Bordetella pertussis infection or vaccination substantially protects mice against B. bronchiseptica infection

Elizabeth M. Goebel, Xuqing Zhang, Eric T. Harvill

Research output: Contribution to journalArticlepeer-review

21 Scopus citations


Although B. bronchiseptica efficiently infects a wide range of mammalian hosts and efficiently spreads among them, it is rarely observed in humans. In contrast to the many other hosts of B. bronchiseptica, humans are host to the apparently specialized pathogen B. pertussis, the great majority having immunity due to vaccination, infection or both. Here we explore whether immunity to B. pertussis protects against B. bronchiseptica infection. In a murine model, either infection or vaccination with B. pertussis induced antibodies that recognized antigens of B. bronchiseptica and protected the lower respiratory tract of mice against three phylogenetically disparate strains of B. bronchiseptica that efficiently infect naïve animals. Furthermore, vaccination with purified B. pertussis-derived pertactin, filamentous hemagglutinin or the human acellular vaccine, Adacel, conferred similar protection against B. bronchiseptica challenge. These data indicate that individual immunity to B. pertussis affects B. bronchiseptica infection, and suggest that the high levels of herd immunity against B. pertussis in humans could explain the lack of observed B. bronchiseptica transmission. This could also explain the apparent association of B. bronchiseptica infections with an immunocompromised state.

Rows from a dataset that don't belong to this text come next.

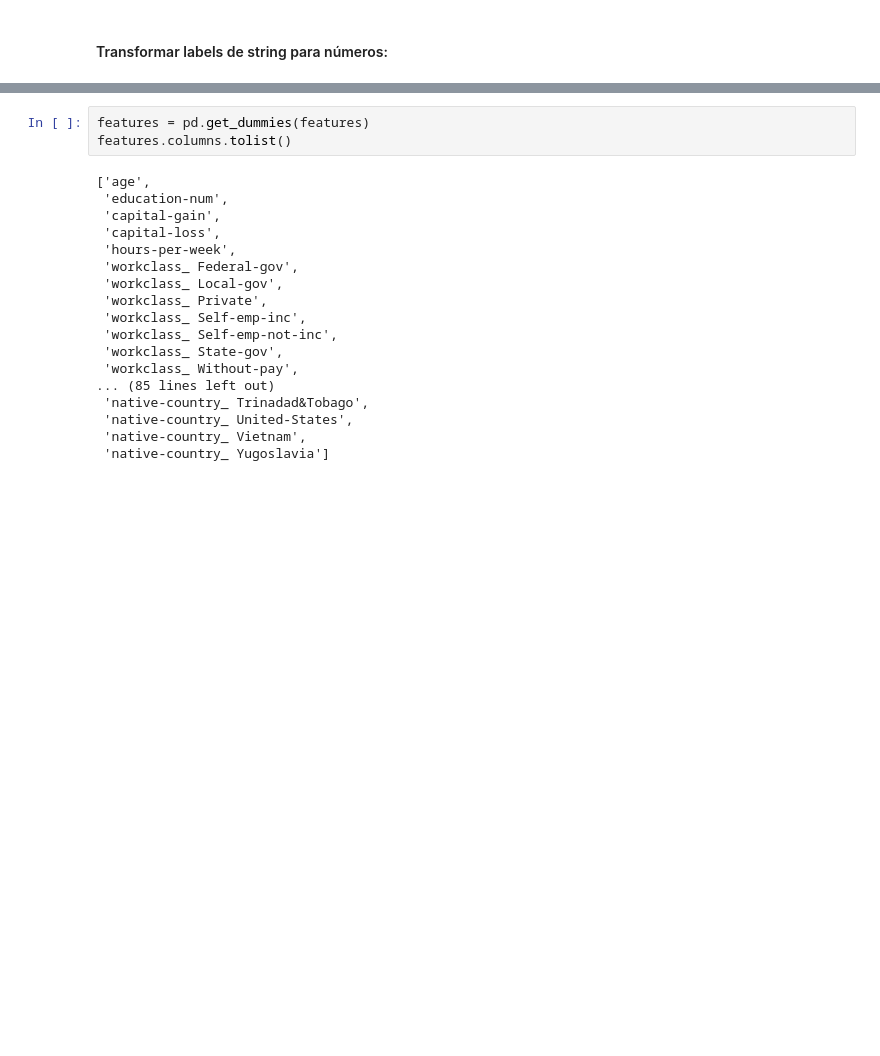
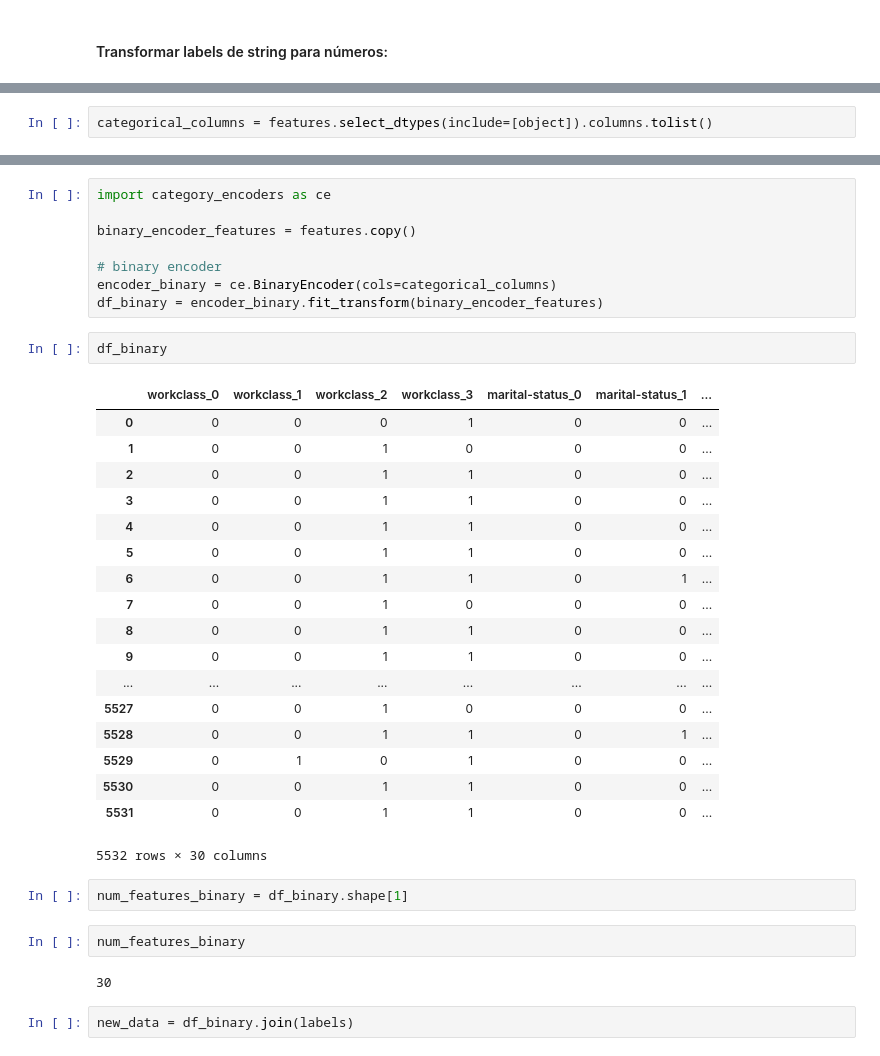
Before and after one commit to viniciusdoss/PredictSalary, a Jupyter notebook: Censo1994_EUA.ipynb, the cells around one changed output, grey strips where cells are left out. Drawn from its saved outputs; the diff is of its cells as text; blank space fills up the shorter version.

```diff
--- a/Censo1994_EUA.ipynb
+++ b/Censo1994_EUA.ipynb
@@ -182,0 +204,2 @@ TypeError: Cannot compare types 'ndarray(dtype=int64)' and 'str'
+# %%
+categorical_columns = features.select_dtypes(include=[object]).columns.tolist()
@@ -185,21 +217,37 @@ TypeError: Cannot compare types 'ndarray(dtype=int64)' and 'str'
-# %%
-features = pd.get_dummies(features)
-features.columns.tolist()
-# %% [output]
-['age',
- 'education-num',
- 'capital-gain',
- 'capital-loss',
- 'hours-per-week',
- 'workclass_ Federal-gov',
- 'workclass_ Local-gov',
- 'workclass_ Private',
- 'workclass_ Self-emp-inc',
- 'workclass_ Self-emp-not-inc',
- 'workclass_ State-gov',
- 'workclass_ Without-pay',
-... (85 lines left out)
- 'native-country_ Trinadad&Tobago',
- 'native-country_ United-States',
- 'native-country_ Vietnam',
- 'native-country_ Yugoslavia']
+# %%
+import category_encoders as ce
+
+binary_encoder_features = features.copy()
+
+# binary encoder
+encoder_binary = ce.BinaryEncoder(cols=categorical_columns)
+df_binary = encoder_binary.fit_transform(binary_encoder_features)
+# %%
+df_binary
+# %% [output]
+|  | workclass_0 | workclass_1 | workclass_2 | workclass_3 | marital-status_0 | marital-status_1 | ... |
+| 0 | 0 | 0 | 0 | 1 | 0 | 0 | ... |
+| 1 | 0 | 0 | 1 | 0 | 0 | 0 | ... |
+| 2 | 0 | 0 | 1 | 1 | 0 | 0 | ... |
+| 3 | 0 | 0 | 1 | 1 | 0 | 0 | ... |
+| 4 | 0 | 0 | 1 | 1 | 0 | 0 | ... |
+| 5 | 0 | 0 | 1 | 1 | 0 | 0 | ... |
+| 6 | 0 | 0 | 1 | 1 | 0 | 1 | ... |
+| 7 | 0 | 0 | 1 | 0 | 0 | 0 | ... |
+| 8 | 0 | 0 | 1 | 1 | 0 | 0 | ... |
+| 9 | 0 | 0 | 1 | 1 | 0 | 0 | ... |
+| ... | ... | ... | ... | ... | ... | ... | ... |
+| 5527 | 0 | 0 | 1 | 0 | 0 | 0 | ... |
+| 5528 | 0 | 0 | 1 | 1 | 0 | 1 | ... |
+| 5529 | 0 | 1 | 0 | 1 | 0 | 0 | ... |
+| 5530 | 0 | 0 | 1 | 1 | 0 | 0 | ... |
+| 5531 | 0 | 0 | 1 | 1 | 0 | 0 | ... |
+5532 rows × 30 columns
+# %%
+num_features_binary = df_binary.shape[1]
+# %%
+num_features_binary
+# %% [output]
+30
+# %%
+new_data = df_binary.join(labels)
```
Also changed, not shown: parts of 23 cells of this notebook.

Original languageEnglish (US)
Article numbere6778
JournalPloS one
Issue number8
StatePublished - Aug 26 2009

All Science Journal Classification (ASJC) codes

  • General


Dive into the research topics of 'Bordetella pertussis infection or vaccination substantially protects mice against B. bronchiseptica infection'. Together they form a unique fingerprint.

Cite this